On Tuesday, the Lakewood Township resident learned that it did: Both he and his wife, Jami, were out of their jobs at the Duluth-based 148th Fighter Wing for the indefinite future.
But on Saturday, he was doing what he had planned to do before the furlough: volunteering with other members of the 148th on “Bulldog Build Day” for Habitat for Humanity.
“Tuesday, when they said, ‘Government shutdown, you guys are going home,’ I was like, ‘Oh! I wasn’t ready for that one’,” the 37-year-old Panula recalled on Saturday as he took a break from the project at Habitat’s workshop in Superior.
But Mike, who is a troubleshooter in the 148th’s engine shop, and Jami, who is head of services, were both, according to the government, “non-essential.”
That left both of them suddenly at home with their three children, ages 10, 3 and 2, and with more questions than answers.
“We don’t know if the medical insurance is still rolling; if that’s being paid for in any way, shape or form,” he said. “That’s the hard part, because you don’t know anything.”
Panula and eight or nine other volunteers from the 148th actually would have been paid for the work they did on Saturday had it not been for the shutdown, because it was part of their drill weekend. But drill weekend was canceled because of the shutdown. There would be no compensation for prebuilding a deck and shed that will grace Habitat’s latest remodeling project.

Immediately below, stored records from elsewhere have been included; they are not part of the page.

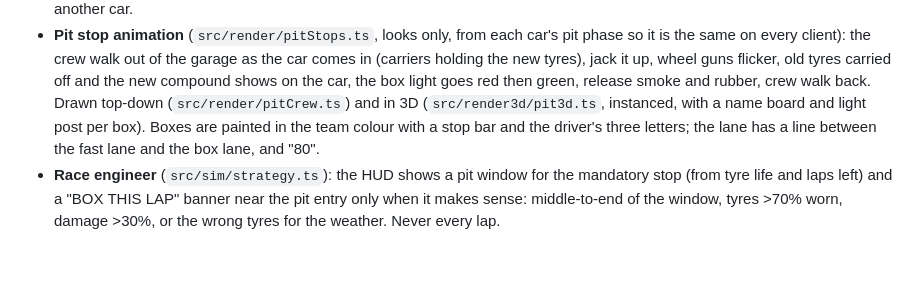
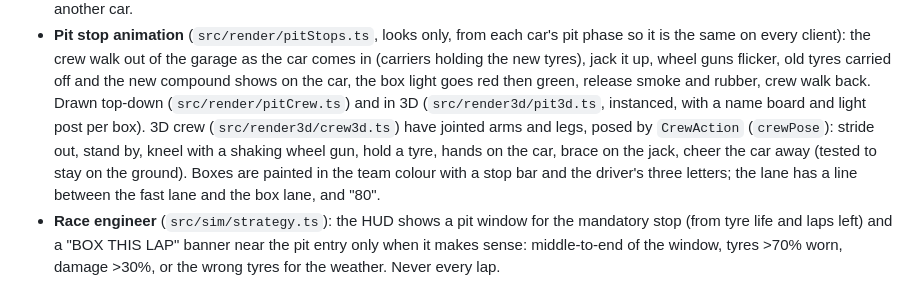
Before and after one commit to eck123main/car, a Markdown page: CLAUDE.md, the part around the change. Drawn GitHub-style; blank space fills up the shorter version.

Commit message:
Note the 3D crew rig in CLAUDE.md
Co-Authored-By: Claude Opus 5.5 <noreply@anthropic.com>

```diff
--- a/CLAUDE.md
+++ b/CLAUDE.md
@@ -476,7 +476,9 @@ The timing tower is always shown (no Tab needed).
   the new tyres), jack it up, wheel guns flicker, old tyres carried off and the new compound shows
   on the car, the box light goes red then green, release smoke and rubber, crew walk back. Drawn
   top-down (`src/render/pitCrew.ts`) and in 3D (`src/render3d/pit3d.ts`, instanced, with a name
-  board and light post per box). Boxes are painted in the team colour with a stop bar and the
+  board and light post per box). 3D crew (`src/render3d/crew3d.ts`) have jointed arms and legs,
+  posed by `CrewAction` (`crewPose`): stride out, stand by, kneel with a shaking wheel gun, hold a
+  tyre, hands on the car, brace on the jack, cheer the car away (tested to stay on the ground). Boxes are painted in the team colour with a stop bar and the
   driver's three letters; the lane has a line between the fast lane and the box lane, and "80".
 - **Race engineer** (`src/sim/strategy.ts`): the HUD shows a pit window for the mandatory
   stop (from tyre life and laps left) and a "BOX THIS LAP" banner near the pit entry
```
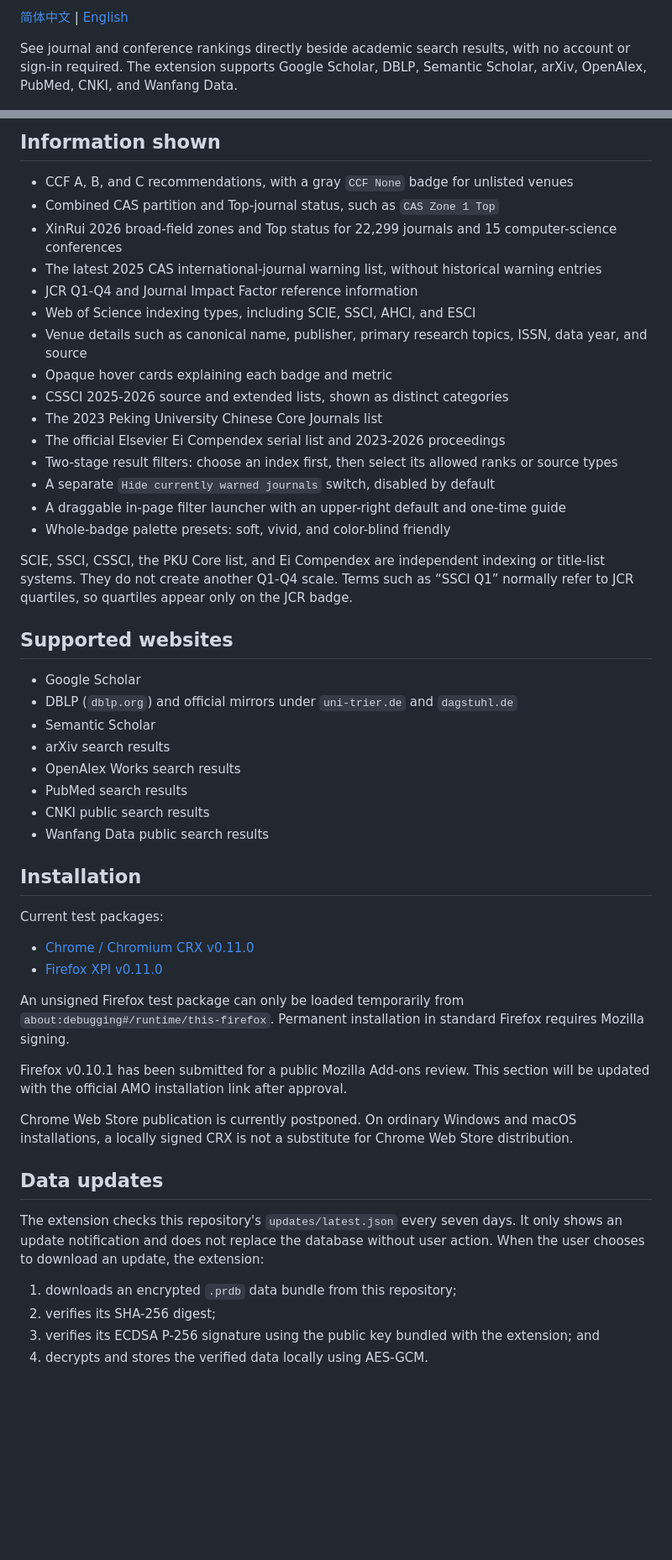
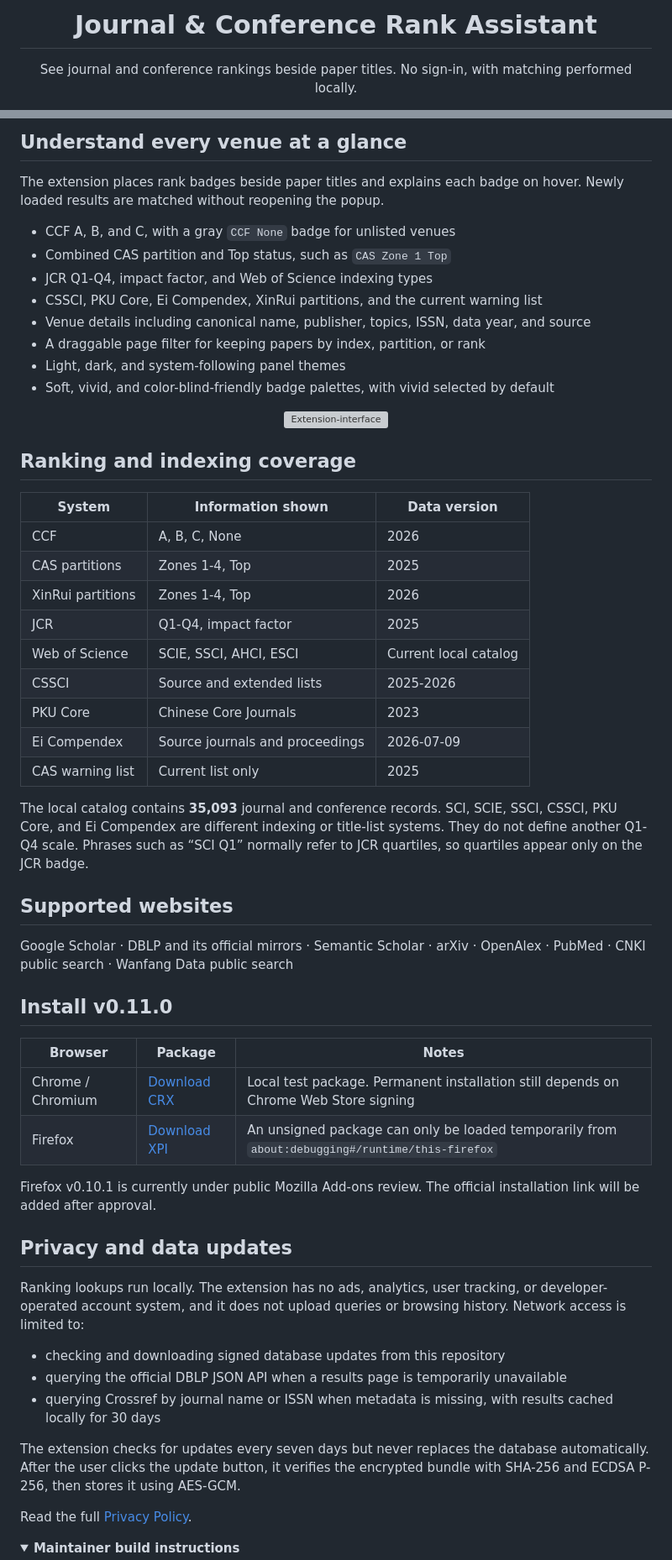
Before and after one commit to PolarisLight/Journal-Conference-Rank-Assistant, a Markdown page: README_EN.md, 2 parts joined by grey strips. Shown at 84% size. Rendered like a GitHub page; folded sections open; blank space fills up the shorter version; grey boxes are pictures that could not be loaded.

Commit message:
Redesign project README

```diff
--- a/README_EN.md
+++ b/README_EN.md
@@ -2,5 +2,5 @@
 
-[简体中文](README.md) | [English](README_EN.md)
+<h1 align=center>Journal & Conference Rank Assistant</h1>
 
-See journal and conference rankings directly beside academic search results, with no account or sign-in required. The extension supports Google Scholar, DBLP, Semantic Scholar, arXiv, OpenAlex, PubMed, CNKI, and Wanfang Data.
+<p align=center>See journal and conference rankings beside paper titles. No sign-in, with matching performed locally.</p>
 
@@ -10,54 +15,60 @@ Project website: https://polarislight.github.io/Journal-Conference-Rank-Assistan
 
-## Information shown
+## Understand every venue at a glance
 
-- CCF A, B, and C recommendations, with a gray `CCF None` badge for unlisted venues
-- Combined CAS partition and Top-journal status, such as `CAS Zone 1 Top`
-- XinRui 2026 broad-field zones and Top status for 22,299 journals and 15 computer-science conferences
-- The latest 2025 CAS international-journal warning list, without historical warning entries
-- JCR Q1-Q4 and Journal Impact Factor reference information
-- Web of Science indexing types, including SCIE, SSCI, AHCI, and ESCI
-- Venue details such as canonical name, publisher, primary research topics, ISSN, data year, and source
-- Opaque hover cards explaining each badge and metric
-- CSSCI 2025-2026 source and extended lists, shown as distinct categories
-- The 2023 Peking University Chinese Core Journals list
-- The official Elsevier Ei Compendex serial list and 2023-2026 proceedings
-- Two-stage result filters: choose an index first, then select its allowed ranks or source types
-- A separate `Hide currently warned journals` switch, disabled by default
-- A draggable in-page filter launcher with an upper-right default and one-time guide
-- Whole-badge palette presets: soft, vivid, and color-blind friendly
+The extension places rank badges beside paper titles and explains each badge on hover. Newly loaded results are matched without reopening the popup.
 
-SCIE, SSCI, CSSCI, the PKU Core list, and Ei Compendex are independent indexing or title-list systems. They do not create another Q1-Q4 scale. Terms such as “SSCI Q1” normally refer to JCR quartiles, so quartiles appear only on the JCR badge.
+- CCF A, B, and C, with a gray `CCF None` badge for unlisted venues
+- Combined CAS partition and Top status, such as `CAS Zone 1 Top`
+- JCR Q1-Q4, impact factor, and Web of Science indexing types
+- CSSCI, PKU Core, Ei Compendex, XinRui partitions, and the current warning list
+- Venue details including canonical name, publisher, topics, ISSN, data year, and source
+- A draggable page filter for keeping papers by index, partition, or rank
+- Light, dark, and system-following panel themes
+- Soft, vivid, and color-blind-friendly badge palettes, with vivid selected by default
+
+<p align=center><img src=submission/v0.11.0/promo-440x280.png width=440 alt=Extension-interface></p>
+
+## Ranking and indexing coverage
+
+| System | Information shown | Data version |
+| --- | --- | --- |
+| CCF | A, B, C, None | 2026 |
+| CAS partitions | Zones 1-4, Top | 2025 |
+| XinRui partitions | Zones 1-4, Top | 2026 |
+| JCR | Q1-Q4, impact factor | 2025 |
+| Web of Science | SCIE, SSCI, AHCI, ESCI | Current local catalog |
+| CSSCI | Source and extended lists | 2025-2026 |
+| PKU Core | Chinese Core Journals | 2023 |
+| Ei Compendex | Source journals and proceedings | 2026-07-09 |
+| CAS warning list | Current list only | 2025 |
+
+The local catalog contains **35,093** journal and conference records. SCI, SCIE, SSCI, CSSCI, PKU Core, and Ei Compendex are different indexing or title-list systems. They do not define another Q1-Q4 scale. Phrases such as “SCI Q1” normally refer to JCR quartiles, so quartiles appear only on the JCR badge.
 
 ## Supported websites
 
-- Google Scholar
-- DBLP (`dblp.org`) and official mirrors under `uni-trier.de` and `dagstuhl.de`
-- Semantic Scholar
-- arXiv search results
-- OpenAlex Works search results
-- PubMed search results
-- CNKI public search results
-- Wanfang Data public search results
+Google Scholar · DBLP and its official mirrors · Semantic Scholar · arXiv · OpenAlex · PubMed · CNKI public search · Wanfang Data public search
 
-## Installation
+## Install v0.11.0
 
-Current test packages:
+| Browser | Package | Notes |
+| --- | --- | --- |
+| Chrome / Chromium | [Download CRX](releases/v0.11.0/Journal-Conference-Rank-Assistant-Chrome-v0.11.0.crx) | Local test package. Permanent installation still depends on Chrome Web Store signing |
+| Firefox | [Download XPI](releases/v0.11.0/Journal-Conference-Rank-Assistant-Firefox-v0.11.0.xpi) | An unsigned package can only be loaded temporarily from `about:debugging#/runtime/this-firefox` |
 
-- [Chrome / Chromium CRX v0.11.0](releases/v0.11.0/Journal-Conference-Rank-Assistant-Chrome-v0.11.0.crx)
-- [Firefox XPI v0.11.0](releases/v0.11.0/Journal-Conference-Rank-Assistant-Firefox-v0.11.0.xpi)
+Firefox v0.10.1 is currently under public Mozilla Add-ons review. The official installation link will be added after approval.
 
-An unsigned Firefox test package can only be loaded temporarily from `about:debugging#/runtime/this-firefox`. Permanent installation in standard Firefox requires Mozilla signing.
+## Privacy and data updates
 
-Firefox v0.10.1 has been submitted for a public Mozilla Add-ons review. This section will be updated with the official AMO installation link after approval.
+Ranking lookups run locally. The extension has no ads, analytics, user tracking, or developer-operated account system, and it does not upload queries or browsing history. Network access is limited to:
 
-Chrome Web Store publication is currently postponed. On ordinary Windows and macOS installations, a locally signed CRX is not a substitute for Chrome Web Store distribution.
+- checking and downloading signed database updates from this repository
+- querying the official DBLP JSON API when a results page is temporarily unavailable
+- querying Crossref by journal name or ISSN when metadata is missing, with results cached locally for 30 days
 
-## Data updates
+The extension checks for updates every seven days but never replaces the database automatically. After the user clicks the update button, it verifies the encrypted bundle with SHA-256 and ECDSA P-256, then stores it using AES-GCM.
 
-The extension checks this repository's `updates/latest.json` every seven days. It only shows an update notification and does not replace the database without user action. When the user chooses to download an update, the extension:
+Read the full [Privacy Policy](PRIVACY.md).
 
-1. downloads an encrypted `.prdb` data bundle from this repository;
-2. verifies its SHA-256 digest;
-3. verifies its ECDSA P-256 signature using the public key bundled with the extension; and
-4. decrypts and stores the verified data locally using AES-GCM.
+<details>
+<summary><strong>Maintainer build instructions</strong></summary>
 
```
Also changed, not shown: other parts of README_EN.md (+19 -33 lines), README.md (+67 -66 lines).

Originally, about 20 had signed up, said Ryan Ostrofsky, 33, event organizer for the 148th, known as the Bulldogs. About half were from out of town and less likely to come if it wasn’t drill weekend. Turnout also was affected by a tragedy that hit the 148th last week. Ryan Ewald, a Cloquet man who died on Sept. 28 from injuries suffered in an ATV accident, was a crew chief for the 148th. Several of his comrades were involved in setting up a fundraiser for the Ewald family on Saturday, Ostrofsky said.
But as the remaining group took a break for pizza at noon, the work was going well, he said.
“It’s a nice product of 148th members,” said Ostrofsky, who is both a tech sergeant in the 148th and owner of Rymel Construction in Superior. “They’re not scared of hard work. You got a job to do, you get in there and get it done.”
The job was made easier because it wasn’t being done in Saturday’s wind-driven rain. Daryl Yankee, executive director of Habitat for Humanity’s Western Lake Superior Chapter, presciently scheduled the project for the workshop on Broadway Street that Habitat has owned for about a year. It’s also the home of ReStore, the nonprofit’s discount home improvement shop.
The deck and shed will become part of a three-bedroom house that will be moved to 708 Weeks Ave. for a family that hasn’t yet been selected. The house probably will seem familiar to most Superior residents; it was the last one standing on the East End property that now is being developed for a new Super One grocery store. It’s the second house from the property that Miner’s Inc., which owns the grocery chain, donated to Habitat, Yankee said.
This was the second “Bulldog Build” for Habitat in as many years. Ostrofsky, an ardent Habitat volunteer, originated the idea in hopes it would spur some of his fellow Bulldogs to donate their time to the organization.
It has done that. 148th Fighter Wing members Brian Myhre and Anthony Bartlett weren’t able to participate in last year’s event. But they’ve contributed about 50 hours of time since then, said Susan Jonas, volunteer coordinator for Habitat. Both took part in Saturday’s project.
The furloughed Panula could have blown off the project, but he said he didn’t consider doing that.
“This is something that’s exciting for me,” he said. “I’m here because I want to help out a good organization.”
But he wishes Congress and the president would do their part, Panula said.
“They’re still fighting like schoolchildren up in Washington, and there’s no compromise,” he said. “Focus on the issue and get it done.”